Disclaimer: Our First Friday Fave for this month is a supplement. Therefore, we want to lead with a quick disclaimer that we are not veterinarians or equine nutritionist. The recommendations made below are solely based on our experience, observations, and why we like the chosen supplement. Check with your veterinarian or equine nutritionist for your horses individual needs. We have cited our sources where appropriate.
Our second "First Friday Favorites" segment recommendation is A Little Pet Vet’s Illuminated Hoof Pick. We are not sponsored for our First Friday Favorites. They are purely things we are loving and recommending to our clients. I (Flannery) get laughed at for my instance on actually having a favorite hoof pick that I always want to be put back “in its place,” but it’s my favorite for good reason!!! This hoof pick has stiff bristles, comfortable hand grip, a sturdy pick, and, of course the big highlight, a bright, easy to activate LED light on the end that is positioned well to illuminate the area of the hoof you are trying to pick out. These picks are in demand around our facility and are especially useful for morning and/or evening checks when you might have to check on horses in areas of low light. This is my go to hoof pick that is always close at hand. It can be found at Schneider’s Saddlery (click here) or other tack retailers.
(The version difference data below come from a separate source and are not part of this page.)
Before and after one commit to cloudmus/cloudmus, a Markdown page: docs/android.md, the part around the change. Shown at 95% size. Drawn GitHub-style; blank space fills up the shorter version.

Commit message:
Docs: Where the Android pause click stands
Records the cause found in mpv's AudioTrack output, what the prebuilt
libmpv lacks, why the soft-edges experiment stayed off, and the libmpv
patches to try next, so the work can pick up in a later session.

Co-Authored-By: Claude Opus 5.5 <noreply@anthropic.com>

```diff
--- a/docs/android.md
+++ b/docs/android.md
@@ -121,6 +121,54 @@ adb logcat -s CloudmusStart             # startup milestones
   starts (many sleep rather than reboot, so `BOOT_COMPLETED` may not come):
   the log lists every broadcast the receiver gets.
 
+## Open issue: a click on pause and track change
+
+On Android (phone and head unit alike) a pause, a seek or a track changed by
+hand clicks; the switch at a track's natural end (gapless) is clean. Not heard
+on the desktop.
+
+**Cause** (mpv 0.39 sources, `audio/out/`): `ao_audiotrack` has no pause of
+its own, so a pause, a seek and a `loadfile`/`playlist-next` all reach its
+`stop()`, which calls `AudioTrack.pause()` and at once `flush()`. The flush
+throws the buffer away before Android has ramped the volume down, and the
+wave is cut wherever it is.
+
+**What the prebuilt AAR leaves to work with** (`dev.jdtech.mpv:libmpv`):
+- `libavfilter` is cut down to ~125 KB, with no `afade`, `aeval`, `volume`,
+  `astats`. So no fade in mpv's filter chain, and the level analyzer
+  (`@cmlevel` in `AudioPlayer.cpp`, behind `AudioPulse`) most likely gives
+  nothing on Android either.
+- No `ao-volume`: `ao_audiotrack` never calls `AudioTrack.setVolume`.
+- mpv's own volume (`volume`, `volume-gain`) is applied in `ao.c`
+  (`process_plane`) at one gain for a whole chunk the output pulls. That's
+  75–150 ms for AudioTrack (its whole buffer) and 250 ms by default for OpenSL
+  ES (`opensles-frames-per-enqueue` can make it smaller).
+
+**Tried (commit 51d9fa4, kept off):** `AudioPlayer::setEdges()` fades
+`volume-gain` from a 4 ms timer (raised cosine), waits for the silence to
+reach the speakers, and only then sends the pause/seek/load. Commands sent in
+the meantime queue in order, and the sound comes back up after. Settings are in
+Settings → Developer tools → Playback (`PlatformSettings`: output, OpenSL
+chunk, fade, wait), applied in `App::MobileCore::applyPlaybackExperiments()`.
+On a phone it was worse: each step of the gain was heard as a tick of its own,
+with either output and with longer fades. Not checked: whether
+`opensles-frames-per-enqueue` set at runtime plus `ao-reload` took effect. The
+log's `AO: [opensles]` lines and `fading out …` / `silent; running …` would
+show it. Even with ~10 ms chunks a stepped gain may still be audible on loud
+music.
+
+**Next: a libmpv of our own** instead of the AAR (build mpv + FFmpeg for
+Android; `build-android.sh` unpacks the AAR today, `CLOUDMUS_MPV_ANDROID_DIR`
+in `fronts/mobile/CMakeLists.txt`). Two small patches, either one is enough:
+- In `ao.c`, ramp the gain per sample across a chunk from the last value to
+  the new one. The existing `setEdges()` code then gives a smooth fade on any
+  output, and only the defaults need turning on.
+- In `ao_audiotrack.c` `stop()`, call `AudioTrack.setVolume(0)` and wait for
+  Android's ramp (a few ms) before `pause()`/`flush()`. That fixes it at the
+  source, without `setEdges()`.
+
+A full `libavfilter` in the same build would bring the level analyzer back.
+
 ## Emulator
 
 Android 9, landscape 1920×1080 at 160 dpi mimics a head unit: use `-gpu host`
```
We chose the Unite States Pony Clubs Manuals of Horsemanship for our very first "First Friday Favorites" segment. The video above gives a quick overview of why we love the United States Pony Clubs Manuals of Horsemanship. We are not sponsored for our First Friday Favorites. They are purely things we are loving and recommending to our clients. As we know many "horse people" don't always have access to the quickest internet, we've also outlined why we love these manuals and some items they cover. All the manuals are easily bought through major book retailers.
Why we love them:
We've been steadily working around the property and one of the ongoing tasks has been tree trimming, cleaning up huge downed branches, and processing downed or dead trees. These big piles may look like debris piles awaiting burn permits to be allowed again, but we don't agree! These are raw materials waiting to be used! Instead of burning these natural resources and adding to air pollution, every part of our trees gets reused on the property. We will posting more in-depth discussions and videos of some of the topics below in the future, but, for now, here are some great uses for all those tree trimmings.
Wood that is good for cooking fires and bonfires is chopped and set aside to age. Wood that is good for various building projects will be milled into usable lumber and also set aside to season. Large logs and stumps are also being set aside to make seating and tables for various relaxing and leisure areas throughout the farm.
Larger branches and trunks will be used for erosion prevention, habitat mitigation, water harvesting, and groundwater recharge measures. They are used for making headcut repairs on eroded areas providing both stabilization and velocity dissipation via being placed in steps. They are also placed in small channels cut for them following natural contours on the property in order to slow sheet flow runoff, assist in retaining water on the property, and increase infiltration into the soil. Branches are cut and placed into drainages to create ponding in the drainages. See renderings below.
Smaller branches are going to be lashed together to form trellises for the gardens. Smaller branches are also lashed together to create a more natural looking and aesthetically pleasing screen around things like groundwater wells, rain harvesting cisterns, etc. Everything that is left over is sent through the chipper and made into mulch to be used around the farm or added to compost piles.
While these piles may currently look like big messes of debris, it will all have its own "second life" purposes here on the farm!